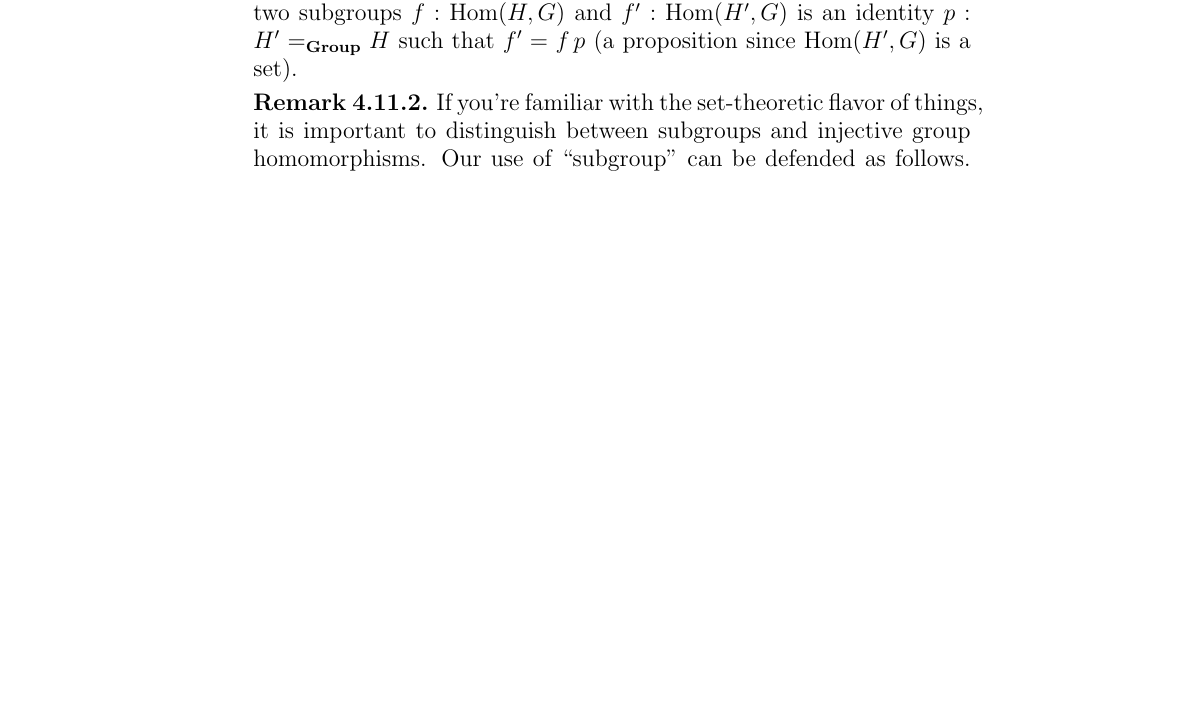
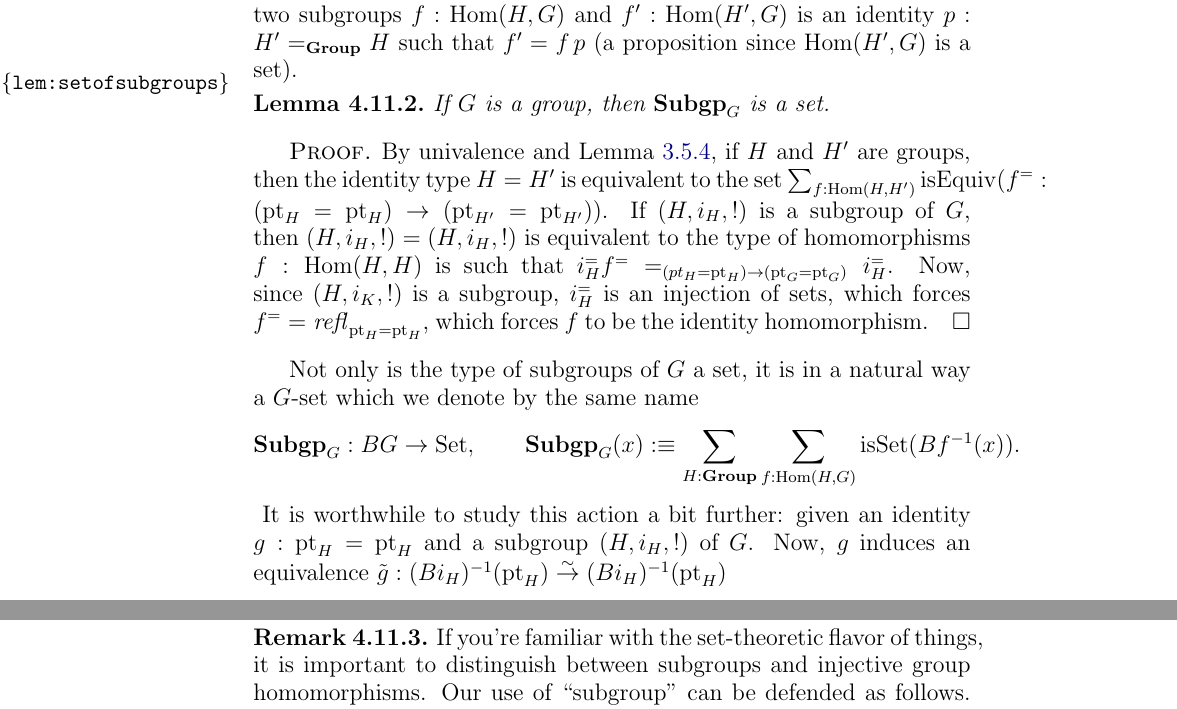
Before and after one commit to UniMath/SymmetryBook, a LaTeX thesis (book.tex, which reads group.tex, macros.tex): part of page 106 of 165 before the commit and two parts of pages 106 and 107 of 165 after it, the two joined at a grey line, cut so that both start at the same text, the shorter picture padded with empty space. Compiled offline with pdfLaTeX.

Commit message:
subgroups as a G-set

```diff
--- a/group.tex
+++ b/group.tex
@@ -1208,6 +1207,20 @@ Now, as we've seen, that   $f:(\pt_H=\pt_H)\to(\pt_G=\pt_G)$ is an injection (pr
       \end{enumerate}
     \end{definition}
 In other words, a subgroup of $G$ is a group homomorphism $f:\Hom(H,G)$ such that the fibers of $Bf$ are sets and an identity between two subgroups $f:\Hom(H,G)$ and $f':\Hom(H',G)$ is an identity $p:H'=_{\typegroup}H$ such that $f'=f\,p$ (a proposition since $\Hom(H',G)$ is a set).
+\begin{lemma}
+  \label{lem:setofsubgroups}
+  If $G$ is a group, then $\typesubgroup_G$ is a set.
+\end{lemma}
+\begin{proof}
+  By univalence and \cref{lem:eqofconntypes}, if $H$ and $H'$ are groups, then the identity type $H=H'$ is equivalent to the set $\sum_{f:\Hom(H,H')}\isEq(f^=:(\pt_H=\pt_H)\to(\pt_{H'}=\pt_{H'}))$.  If $(H,i_H,!)$ is a subgroup of $G$, then
+$(H,i_H,!)=(H,i_H,!)$ is equivalent to the type of homomorphisms $f:\Hom(H,H)$ is such that $i_H^=f^==_{(pt_H=\pt_H)\to(\pt_G=\pt_G)}i_H^=$.  Now, since $(H,i_K,!)$ is a subgroup, $i_H^=$ is an injection of sets, which forces $f^==\refl{\pt_H=\pt_H}$, which forces $f$ to be the identity homomorphism.
+\end{proof}
+Not only is the type of subgroups  of $G$ a set, it is in a natural way a $G$-set which we denote by the same name
+$$\typesubgroup_G:BG\to\Set,\qquad \typesubgroup_G(x)\defequi \sum_{H:\typegroup}\sum_{f:\Hom(H,G)}\isset(Bf^{-1}(x)).$$
+\newcommand{\we}{\overset\sim\to}
+It is worthwhile to study this action a bit further: given an identity $g:\pt_H=\pt_H$ and a subgroup $(H,i_H,!)$ of $G$.  Now, $g$ induces an equivalence $\tilde g:(Bi_H)^{-1}(\pt_H)\we (Bi_H)^{-1}(\pt_H)$
+
+
 \begin{remark}
   If you're familiar with the set-theoretic flavor of things, it is important to distinguish between subgroups and injective group homomorphisms.
 Our use of ``subgroup'' can be defended as follows.  It corresponds in set-theoretic language to saying that a subgroup is an injective homomorphism modulo that precomposing with an isomorphism yields identical subgroups.
--- a/macros.tex
+++ b/macros.tex
@@ -227,6 +227,7 @@
 \newcommand{\Ztorsor}{\Xtorsor{\zet}}
 \newcommand{\TorZ}{{\mathrm{T}\ZZ}} % {\mathbf{TorZor}}% alternative: BZ.   end MAB
 \newcommand{\typegroup}{\mathbf{Group}}
+\newcommand{\typesubgroup}{\mathbf{Subgp}}
 \newcommand{\typeset}{\Set}
 \newcommand{\typeinftygp}{{\infty}\mathbf{Group}}
 \newcommand{\UU}{\mathcal{U}}
```
Also changed, not shown: group.tex (3 more changed lines).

----

**Exercise prompt**
Return the full set of lines above word for word and with no pictures.

**Answer section**
Before and after one commit to UniMath/SymmetryBook, a LaTeX thesis (book.tex, which reads group.tex, macros.tex): part of page 106 of 165 before the commit and two parts of pages 106 and 107 of 165 after it, the two joined at a grey line, cut so that both start at the same text, the shorter picture padded with empty space. Compiled offline with pdfLaTeX.

Commit message:
subgroups as a G-set

```diff
--- a/group.tex
+++ b/group.tex
@@ -1208,6 +1207,20 @@ Now, as we've seen, that   $f:(\pt_H=\pt_H)\to(\pt_G=\pt_G)$ is an injection (pr
       \end{enumerate}
     \end{definition}
 In other words, a subgroup of $G$ is a group homomorphism $f:\Hom(H,G)$ such that the fibers of $Bf$ are sets and an identity between two subgroups $f:\Hom(H,G)$ and $f':\Hom(H',G)$ is an identity $p:H'=_{\typegroup}H$ such that $f'=f\,p$ (a proposition since $\Hom(H',G)$ is a set).
+\begin{lemma}
+  \label{lem:setofsubgroups}
+  If $G$ is a group, then $\typesubgroup_G$ is a set.
+\end{lemma}
+\begin{proof}
+  By univalence and \cref{lem:eqofconntypes}, if $H$ and $H'$ are groups, then the identity type $H=H'$ is equivalent to the set $\sum_{f:\Hom(H,H')}\isEq(f^=:(\pt_H=\pt_H)\to(\pt_{H'}=\pt_{H'}))$.  If $(H,i_H,!)$ is a subgroup of $G$, then
+$(H,i_H,!)=(H,i_H,!)$ is equivalent to the type of homomorphisms $f:\Hom(H,H)$ is such that $i_H^=f^==_{(pt_H=\pt_H)\to(\pt_G=\pt_G)}i_H^=$.  Now, since $(H,i_K,!)$ is a subgroup, $i_H^=$ is an injection of sets, which forces $f^==\refl{\pt_H=\pt_H}$, which forces $f$ to be the identity homomorphism.
+\end{proof}
+Not only is the type of subgroups  of $G$ a set, it is in a natural way a $G$-set which we denote by the same name
+$$\typesubgroup_G:BG\to\Set,\qquad \typesubgroup_G(x)\defequi \sum_{H:\typegroup}\sum_{f:\Hom(H,G)}\isset(Bf^{-1}(x)).$$
+\newcommand{\we}{\overset\sim\to}
+It is worthwhile to study this action a bit further: given an identity $g:\pt_H=\pt_H$ and a subgroup $(H,i_H,!)$ of $G$.  Now, $g$ induces an equivalence $\tilde g:(Bi_H)^{-1}(\pt_H)\we (Bi_H)^{-1}(\pt_H)$
+
+
 \begin{remark}
   If you're familiar with the set-theoretic flavor of things, it is important to distinguish between subgroups and injective group homomorphisms.
 Our use of ``subgroup'' can be defended as follows.  It corresponds in set-theoretic language to saying that a subgroup is an injective homomorphism modulo that precomposing with an isomorphism yields identical subgroups.
--- a/macros.tex
+++ b/macros.tex
@@ -227,6 +227,7 @@
 \newcommand{\Ztorsor}{\Xtorsor{\zet}}
 \newcommand{\TorZ}{{\mathrm{T}\ZZ}} % {\mathbf{TorZor}}% alternative: BZ.   end MAB
 \newcommand{\typegroup}{\mathbf{Group}}
+\newcommand{\typesubgroup}{\mathbf{Subgp}}
 \newcommand{\typeset}{\Set}
 \newcommand{\typeinftygp}{{\infty}\mathbf{Group}}
 \newcommand{\UU}{\mathcal{U}}
```
Also changed, not shown: group.tex (3 more changed lines).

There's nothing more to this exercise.